By allowing ads to appear on this site, you support the local businesses who, in turn, support great journalism.
Ripon goes nuts over Almond Blossom fashion show
Karen Messner helps with the raffle at intermission. - photo by HIME ROMERO


• WHAT: 47TH annual Almond Blossom Festival
• WHEN: Feb. 27, 28 & March 1
• WHERE: Mistlin Park in Ripon
• MORE INFO: Go to or call 599-7519

RIPON – It didn’t matter whether Zach Pratt was on a runway in Paris or making a trip down the walkway inside of Ripon High’s multipurpose room.

Either way he was going to give it everything he had.

Thursday night, Pratt was one of more than a dozen participants in the Soroptimist International of Ripon Almond Blossom Fashion Show – an institution that has spanned more than a decade and become part of the fabric of the nearly month-long celebration of all things almond.

While the seven Almond Queen candidates – Michelle Ambrose, Kate Balatore, Kamie Goforth, Courtney Netjes, Alexsandra Peralta, Kimberly Stegner, and Camila Sweaney – all made their walk past the judges modeling off clothes from Grace and Daniel inside of Modesto’s McHenry Village, a handful of residents also strutted their stuff in clothes that ranged from designer jeans to Italian-made dress wear.

“What’s great about this is that it’s become another event in the Almond Blossom Festival,” said event co-chair Shirley Jorgensen.

“Everybody comes out to support the queen contestants and those brave enough to model, and it really makes for a good event.”

Sponsoring models this year were Kenneth’s Fine Menswear in Modesto, Tractor Supply Co. in Ripon, Kindergarten Boutique in Ripon, and Fashion Bug and Kohl’s from Manteca.

Besides the queen contestants, Pratt was joined on the runway by Laurel Rourick, Kim and Michael Solano, Eli and Nathan Day, Kim, Keith, and Braydon Haines, and Yolonda, Miranda, and Madison O’Brien.

According to Soroptimist Debbie Marlow who enjoyed the show from the seats, part of the draw that has helped make the event a hit every year is the fact that it promotes a fun family atmosphere where people can just enjoy themselves.

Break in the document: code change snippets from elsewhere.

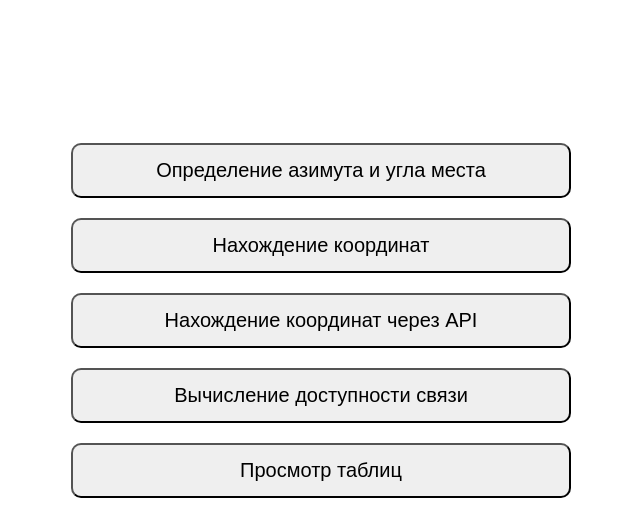
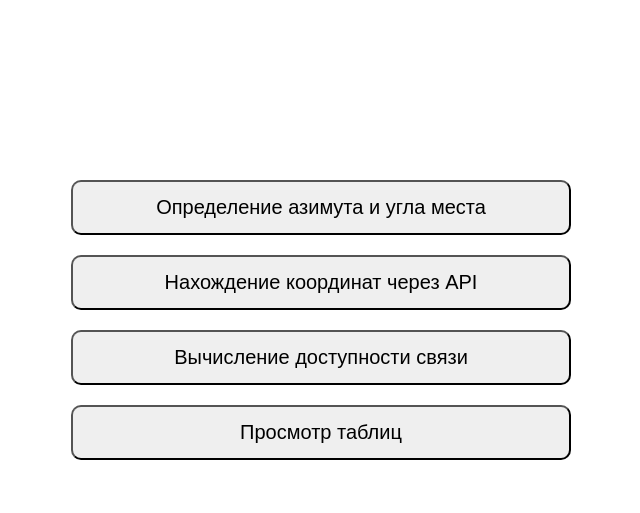
Before and after one commit to Aleksandrskm/SimpleTestFlask, a Flask app: page / in a window 1280 px wide. Shown: the part 75-588 px from the top of the page, without its empty margins (319-959 px from the left). Run offline with Flask 3, Linux system fonts and the light colour scheme.

Commit message:
Update base.html

```diff
--- a/website/templates/base.html
+++ b/website/templates/base.html
@@ -15,7 +15,7 @@
 
     <main class="butt">
         <a href="/azimuth_and_elevation_angle"><button class="btn">Определение азимута и угла места</button></a>
-        <a href="/finding_coordinates"><button class="btn">Нахождение координат</button></a>
+<!--         <a href="/finding_coordinates"><button class="btn">Нахождение координат</button></a> -->
         <a href="/get_coordinates"><button class="btn">Нахождение координат через API</button></a>
         <a href="/communication_availability"><button class="btn">Вычисление доступности связи</button></a>
         <a href="/viewing_tables"><button class="btn">Просмотр таблиц</button></a>
```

“It’s a great night of entertainment for not very much money, and you get the chance to see people right here from your community participating and having a good time,” Marlow said. “It’s also become another part of the Almond Blossom Festival, and I think that people enjoy socializing when it comes to things like this.”